With the help of a security researcher, Valve has found and fixed an exploit that would have allowed a user to falsify the value of deposits to their Steam wallet. The exploit worked by—for example—turning a $1 deposit into a $100 deposit. It was accomplished by changing the account’s email address to one including “amount100,” then intercepting a message to a payment company API.
The writeup for the hack was posted on white-hat hacking bug bounty site HackerOne by the handle drbrix. Valve and drbrix later made the exchange public, once a fix was implemented. Drbrix first posted the bug as “medium” priority, saying “I think impact is pretty obvious, attacker can generate money and break steam market, sell game keys for cheap etc.”

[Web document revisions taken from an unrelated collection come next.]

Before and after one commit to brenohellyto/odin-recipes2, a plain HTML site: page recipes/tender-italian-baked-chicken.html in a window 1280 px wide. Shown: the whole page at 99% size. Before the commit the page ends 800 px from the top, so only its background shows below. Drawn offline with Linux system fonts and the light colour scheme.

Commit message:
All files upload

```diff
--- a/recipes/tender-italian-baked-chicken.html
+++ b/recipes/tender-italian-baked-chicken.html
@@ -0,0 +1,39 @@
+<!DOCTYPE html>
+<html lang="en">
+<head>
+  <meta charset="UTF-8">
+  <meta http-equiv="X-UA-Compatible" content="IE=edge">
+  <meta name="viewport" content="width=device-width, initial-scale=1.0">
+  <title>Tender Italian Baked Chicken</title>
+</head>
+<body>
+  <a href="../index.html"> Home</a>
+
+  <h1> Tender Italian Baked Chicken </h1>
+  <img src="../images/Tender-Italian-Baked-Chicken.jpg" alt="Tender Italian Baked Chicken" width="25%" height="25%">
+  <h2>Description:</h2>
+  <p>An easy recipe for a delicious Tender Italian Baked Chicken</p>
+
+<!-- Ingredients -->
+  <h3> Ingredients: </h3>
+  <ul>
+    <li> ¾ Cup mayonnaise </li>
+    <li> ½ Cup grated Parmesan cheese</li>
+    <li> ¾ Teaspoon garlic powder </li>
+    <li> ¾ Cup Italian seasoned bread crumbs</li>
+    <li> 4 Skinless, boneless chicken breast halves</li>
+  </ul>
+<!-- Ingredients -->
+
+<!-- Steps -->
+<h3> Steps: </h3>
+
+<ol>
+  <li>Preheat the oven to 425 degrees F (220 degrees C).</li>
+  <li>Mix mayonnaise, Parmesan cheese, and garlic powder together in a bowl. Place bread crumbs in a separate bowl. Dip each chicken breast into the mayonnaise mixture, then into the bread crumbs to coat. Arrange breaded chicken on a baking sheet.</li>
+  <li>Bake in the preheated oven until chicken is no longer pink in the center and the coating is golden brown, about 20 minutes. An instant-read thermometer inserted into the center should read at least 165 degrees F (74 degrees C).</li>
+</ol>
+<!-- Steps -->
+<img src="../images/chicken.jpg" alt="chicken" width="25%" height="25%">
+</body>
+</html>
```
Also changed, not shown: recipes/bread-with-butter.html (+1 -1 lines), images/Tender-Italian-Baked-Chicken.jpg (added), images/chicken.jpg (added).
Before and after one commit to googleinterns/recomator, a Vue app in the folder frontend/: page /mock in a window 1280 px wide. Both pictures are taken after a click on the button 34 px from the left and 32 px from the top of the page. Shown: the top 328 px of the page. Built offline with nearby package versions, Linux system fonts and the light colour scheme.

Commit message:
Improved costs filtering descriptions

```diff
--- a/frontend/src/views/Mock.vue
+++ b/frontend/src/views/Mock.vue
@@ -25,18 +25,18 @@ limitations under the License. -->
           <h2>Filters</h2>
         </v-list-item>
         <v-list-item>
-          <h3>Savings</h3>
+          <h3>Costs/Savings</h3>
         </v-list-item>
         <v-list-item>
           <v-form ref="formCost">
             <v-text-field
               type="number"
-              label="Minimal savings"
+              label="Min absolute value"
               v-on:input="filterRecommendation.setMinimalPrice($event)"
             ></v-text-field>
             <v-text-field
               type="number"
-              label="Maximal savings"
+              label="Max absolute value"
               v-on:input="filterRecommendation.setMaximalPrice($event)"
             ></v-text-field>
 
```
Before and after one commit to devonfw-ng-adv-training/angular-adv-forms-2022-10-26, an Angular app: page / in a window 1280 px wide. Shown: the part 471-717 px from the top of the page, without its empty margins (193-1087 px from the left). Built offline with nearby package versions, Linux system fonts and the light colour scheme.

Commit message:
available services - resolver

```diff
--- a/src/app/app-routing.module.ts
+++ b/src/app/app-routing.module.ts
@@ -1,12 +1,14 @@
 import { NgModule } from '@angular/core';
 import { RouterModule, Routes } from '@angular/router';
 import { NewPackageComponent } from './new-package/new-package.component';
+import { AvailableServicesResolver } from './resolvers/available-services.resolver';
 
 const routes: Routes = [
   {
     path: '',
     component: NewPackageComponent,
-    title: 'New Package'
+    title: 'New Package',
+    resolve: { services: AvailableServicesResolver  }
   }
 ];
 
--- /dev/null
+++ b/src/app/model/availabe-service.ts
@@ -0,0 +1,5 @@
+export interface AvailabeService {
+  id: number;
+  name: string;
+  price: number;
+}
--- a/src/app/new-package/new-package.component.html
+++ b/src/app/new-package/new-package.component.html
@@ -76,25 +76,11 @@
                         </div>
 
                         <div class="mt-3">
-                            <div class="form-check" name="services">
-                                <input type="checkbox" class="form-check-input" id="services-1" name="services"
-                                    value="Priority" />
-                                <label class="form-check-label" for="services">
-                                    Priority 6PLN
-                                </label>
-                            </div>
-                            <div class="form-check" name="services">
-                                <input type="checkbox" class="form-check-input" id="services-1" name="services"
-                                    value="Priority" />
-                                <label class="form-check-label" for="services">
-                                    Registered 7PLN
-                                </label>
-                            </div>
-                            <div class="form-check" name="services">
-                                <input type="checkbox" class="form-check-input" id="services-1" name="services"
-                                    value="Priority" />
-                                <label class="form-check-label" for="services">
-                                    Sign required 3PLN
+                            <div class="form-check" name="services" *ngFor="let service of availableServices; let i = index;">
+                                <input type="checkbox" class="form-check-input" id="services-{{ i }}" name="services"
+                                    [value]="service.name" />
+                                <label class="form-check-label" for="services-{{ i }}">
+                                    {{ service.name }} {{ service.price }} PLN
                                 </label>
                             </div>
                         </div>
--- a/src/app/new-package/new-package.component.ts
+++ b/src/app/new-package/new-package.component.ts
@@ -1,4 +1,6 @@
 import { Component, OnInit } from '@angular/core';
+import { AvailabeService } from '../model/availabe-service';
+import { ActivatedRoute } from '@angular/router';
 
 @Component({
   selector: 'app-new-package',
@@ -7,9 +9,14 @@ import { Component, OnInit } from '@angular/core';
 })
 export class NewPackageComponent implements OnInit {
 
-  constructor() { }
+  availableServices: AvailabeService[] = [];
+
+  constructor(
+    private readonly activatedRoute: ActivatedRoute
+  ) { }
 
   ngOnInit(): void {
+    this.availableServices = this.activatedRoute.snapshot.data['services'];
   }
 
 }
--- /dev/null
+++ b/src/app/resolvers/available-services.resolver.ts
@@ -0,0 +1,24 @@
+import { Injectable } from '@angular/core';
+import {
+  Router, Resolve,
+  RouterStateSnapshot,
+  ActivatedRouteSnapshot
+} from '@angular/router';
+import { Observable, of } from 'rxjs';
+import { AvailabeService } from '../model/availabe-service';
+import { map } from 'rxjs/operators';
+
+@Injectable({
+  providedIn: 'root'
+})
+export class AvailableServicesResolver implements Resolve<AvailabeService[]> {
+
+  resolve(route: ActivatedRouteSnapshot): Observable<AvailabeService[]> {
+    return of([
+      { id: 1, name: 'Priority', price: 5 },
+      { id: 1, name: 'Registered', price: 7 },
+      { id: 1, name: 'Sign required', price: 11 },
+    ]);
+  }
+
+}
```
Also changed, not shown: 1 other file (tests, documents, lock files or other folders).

Valve, after testing the exploit and trying a fix, subsequently upgraded the bug to “Critical” severity and the corresponding payout to $7,500 USD “reflecting the potential cost to the business.”
“We hope to hear more from you in the future,” the Valve staff said.
Yes, I’m sure they would.
Valve told The Daily Swig that “Thanks to the person who reported this bug we were able to work with the payment provider to resolve the issues without any impact on customers.” Valve did not say whether anyone had actually abused the potential exploit.